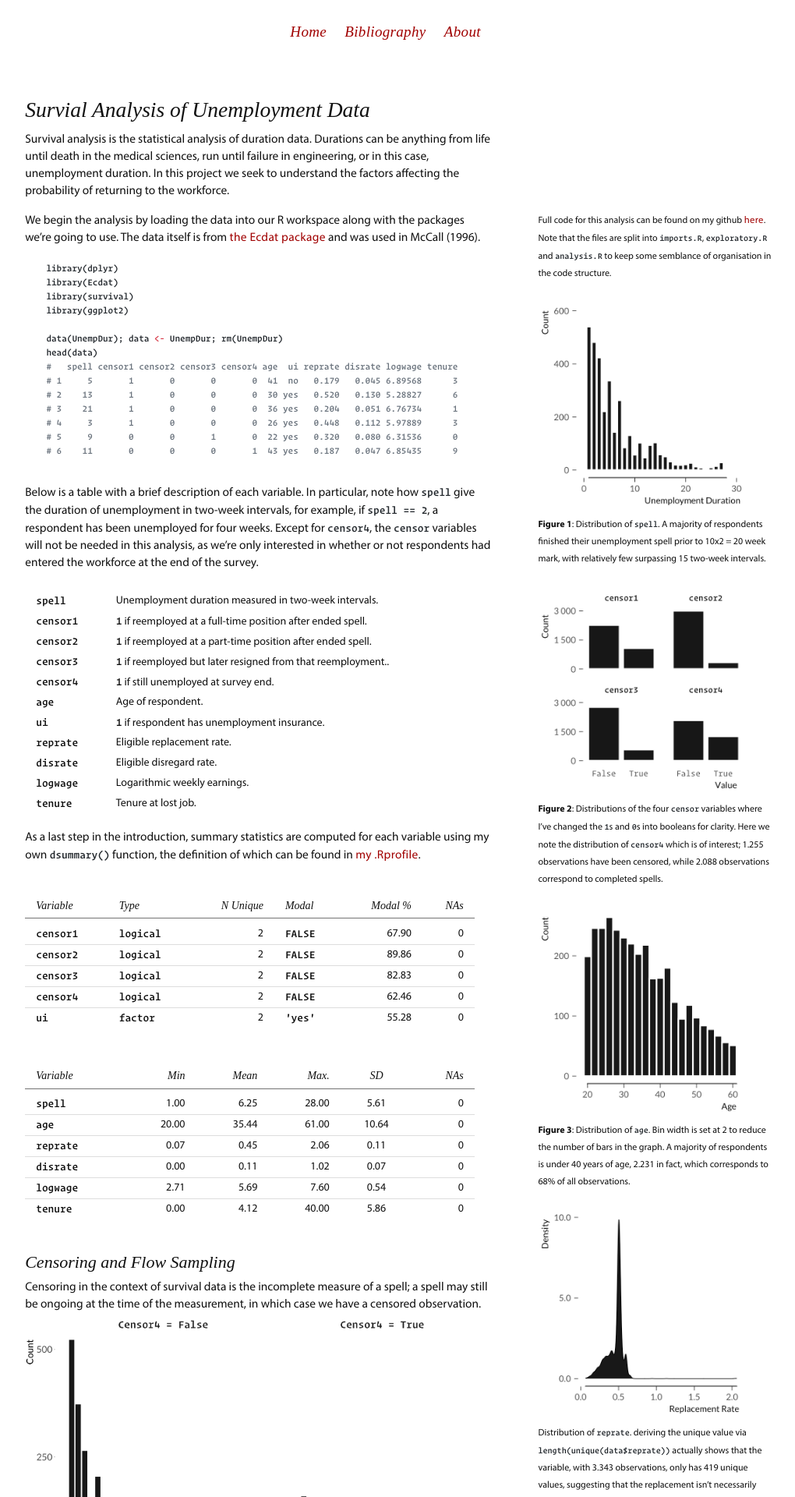
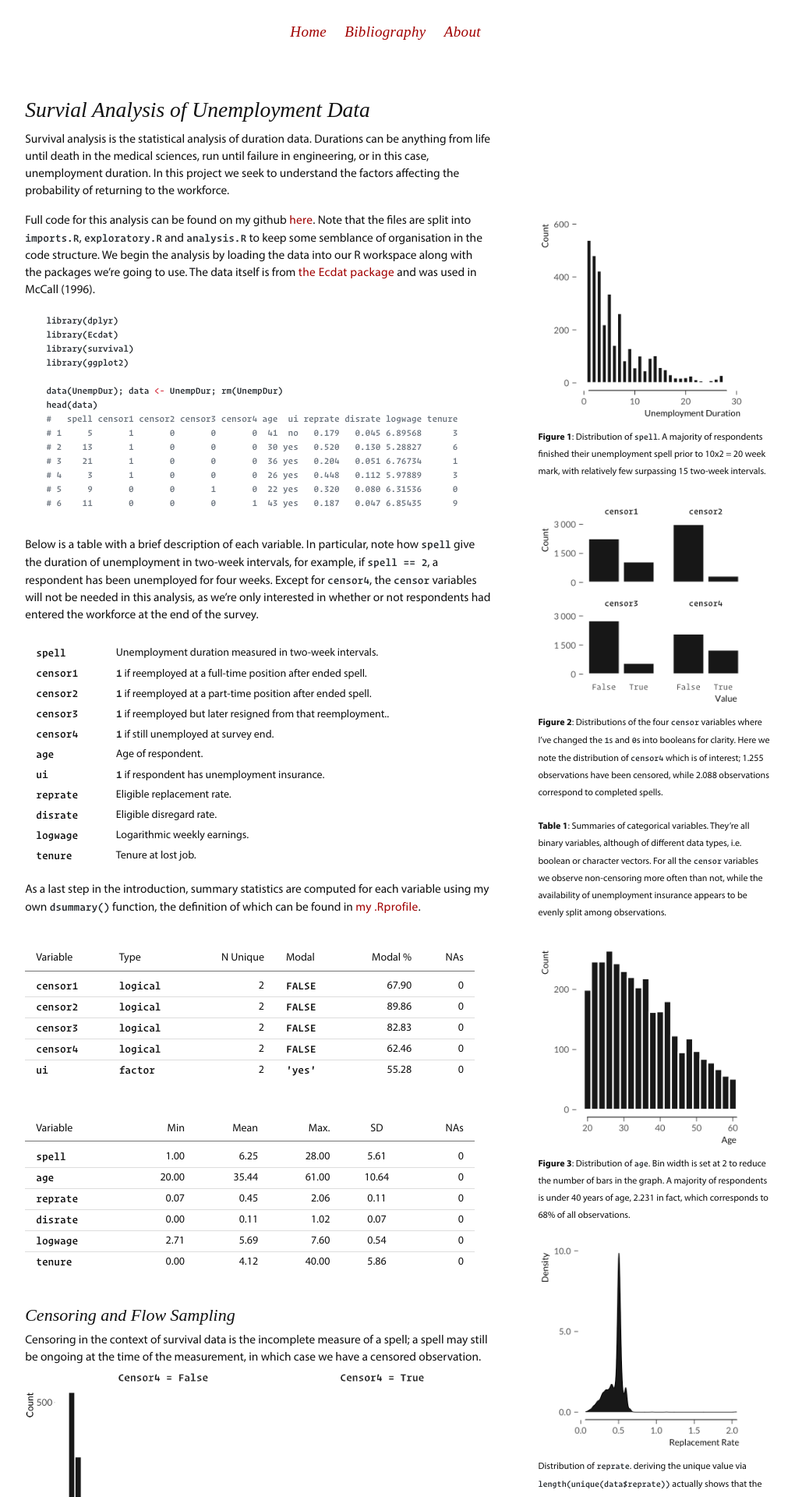
Before and after one commit to mhoirup/mhoirup.github.io, a Jekyll site: the page built from _posts/2021-04-12-Survival-Analysis.md, in a window 1280 px wide. Shown: the top 1920 px of the page at 78% size, without its empty margins (147-1167 px from the left). Built offline with Jekyll 4.4.1, drawn with Linux system fonts in a browser that asks for light colours; formulas are drawn with MathJax 3; some of the changed text lies outside the part shown.

Commit message:
adjust font sizes

```diff
--- a/_posts/2021-04-12-Survival-Analysis.md
+++ b/_posts/2021-04-12-Survival-Analysis.md
@@ -30,6 +29,12 @@
 `1`s and `0`s into booleans for clarity. Here we note the distribution of
 `censor4` which is of interest; 1.255 observations have been censored,
 while 2.088 observations correspond to completed spells." %}
+
+{% marginnote 'table1' "**Table 1**: Summaries of categorical variables.
+They're all binary variables, although of different data types, i.e.
+boolean or character vectors. For all the `censor` variables we observe
+non-censoring more often than not, while the availability of unemployment
+insurance appears to be evenly split among observations." %}
 
 {% marginfigure 'fig3' 'assets/unemp/age_hist.png' '**Figure 3**: Distribution
 of `age`. Bin width is set at 2 to reduce the number of bars in the graph.
@@ -87,6 +92,8 @@
 As a last step in the introduction, summary statistics are computed for
 each variable using my own `dsummary()` function, the definition of which
 can be found in [my .Rprofile](https://github.com/mhoirup/dotfiles/blob/main/.Rprofile).
+
+
 
 |Variable  | Type     | N Unique | Modal     | Modal %| NAs  |
 |:---------|:---------|---------:|:----------|-------:|-----:|
@@ -156,7 +163,7 @@
     \lambda(t)=\begin{cases}
     \lim\limits_{\Delta t\to 0}\dfrac{\Pr(t\leqslant T<t+\Delta t\mid
         T\geqslant t)}{\Delta t}\equiv -\dfrac{d\ln
-        S(t)}{dt}& \text{continuous} \\
+        S(t)}{dt}& \text{for continuous $T$} \\
         \Pr(T=t\mid T\geqslant t) & \text{for discrete $T$}
     \end{cases}
 $$
@@ -275,11 +282,6 @@
 $h(\boldsymbol{x},\boldsymbol{\beta})=\exp(\boldsymbol{x}^{\small{\prime}}\boldsymbol{\beta})$.
 For example, under the Weibull distribution we have $\lambda_0(t)=$
 
-<table class='norulers'>
-<tr><td> Hello </td></tr>
-</table>
-
-
 
 ### Variate Selection and Model Fitting
 
--- a/css/tufte.scss
+++ b/css/tufte.scss
@@ -243,9 +243,9 @@
 
 .booktabs th, th {
     border-bottom: 1px solid $border-color;
-    font-family: Minion;
+    font-family: Myriad;
     font-size: 14.5px;
-    font-style: italic;
+    // font-style: italic;
     font-weight: normal;
     padding: 0.65ex 0.5em 0.5ex 0.5em;
 }
```
Also changed, not shown: other parts of _posts/2021-04-12-Survival-Analysis.md (+4 -11 lines).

# What the task asks:
Set down the complete material exactly, but do not include the images.

# Completed exercise:
Before and after one commit to mhoirup/mhoirup.github.io, a Jekyll site: the page built from _posts/2021-04-12-Survival-Analysis.md, in a window 1280 px wide. Shown: the top 1920 px of the page at 78% size, without its empty margins (147-1167 px from the left). Built offline with Jekyll 4.4.1, drawn with Linux system fonts in a browser that asks for light colours; formulas are drawn with MathJax 3; some of the changed text lies outside the part shown.

Commit message:
adjust font sizes

```diff
--- a/_posts/2021-04-12-Survival-Analysis.md
+++ b/_posts/2021-04-12-Survival-Analysis.md
@@ -30,6 +29,12 @@
 `1`s and `0`s into booleans for clarity. Here we note the distribution of
 `censor4` which is of interest; 1.255 observations have been censored,
 while 2.088 observations correspond to completed spells." %}
+
+{% marginnote 'table1' "**Table 1**: Summaries of categorical variables.
+They're all binary variables, although of different data types, i.e.
+boolean or character vectors. For all the `censor` variables we observe
+non-censoring more often than not, while the availability of unemployment
+insurance appears to be evenly split among observations." %}
 
 {% marginfigure 'fig3' 'assets/unemp/age_hist.png' '**Figure 3**: Distribution
 of `age`. Bin width is set at 2 to reduce the number of bars in the graph.
@@ -87,6 +92,8 @@
 As a last step in the introduction, summary statistics are computed for
 each variable using my own `dsummary()` function, the definition of which
 can be found in [my .Rprofile](https://github.com/mhoirup/dotfiles/blob/main/.Rprofile).
+
+
 
 |Variable  | Type     | N Unique | Modal     | Modal %| NAs  |
 |:---------|:---------|---------:|:----------|-------:|-----:|
@@ -156,7 +163,7 @@
     \lambda(t)=\begin{cases}
     \lim\limits_{\Delta t\to 0}\dfrac{\Pr(t\leqslant T<t+\Delta t\mid
         T\geqslant t)}{\Delta t}\equiv -\dfrac{d\ln
-        S(t)}{dt}& \text{continuous} \\
+        S(t)}{dt}& \text{for continuous $T$} \\
         \Pr(T=t\mid T\geqslant t) & \text{for discrete $T$}
     \end{cases}
 $$
@@ -275,11 +282,6 @@
 $h(\boldsymbol{x},\boldsymbol{\beta})=\exp(\boldsymbol{x}^{\small{\prime}}\boldsymbol{\beta})$.
 For example, under the Weibull distribution we have $\lambda_0(t)=$
 
-<table class='norulers'>
-<tr><td> Hello </td></tr>
-</table>
-
-
 
 ### Variate Selection and Model Fitting
 
--- a/css/tufte.scss
+++ b/css/tufte.scss
@@ -243,9 +243,9 @@
 
 .booktabs th, th {
     border-bottom: 1px solid $border-color;
-    font-family: Minion;
+    font-family: Myriad;
     font-size: 14.5px;
-    font-style: italic;
+    // font-style: italic;
     font-weight: normal;
     padding: 0.65ex 0.5em 0.5ex 0.5em;
 }
```
Also changed, not shown: other parts of _posts/2021-04-12-Survival-Analysis.md (+4 -11 lines).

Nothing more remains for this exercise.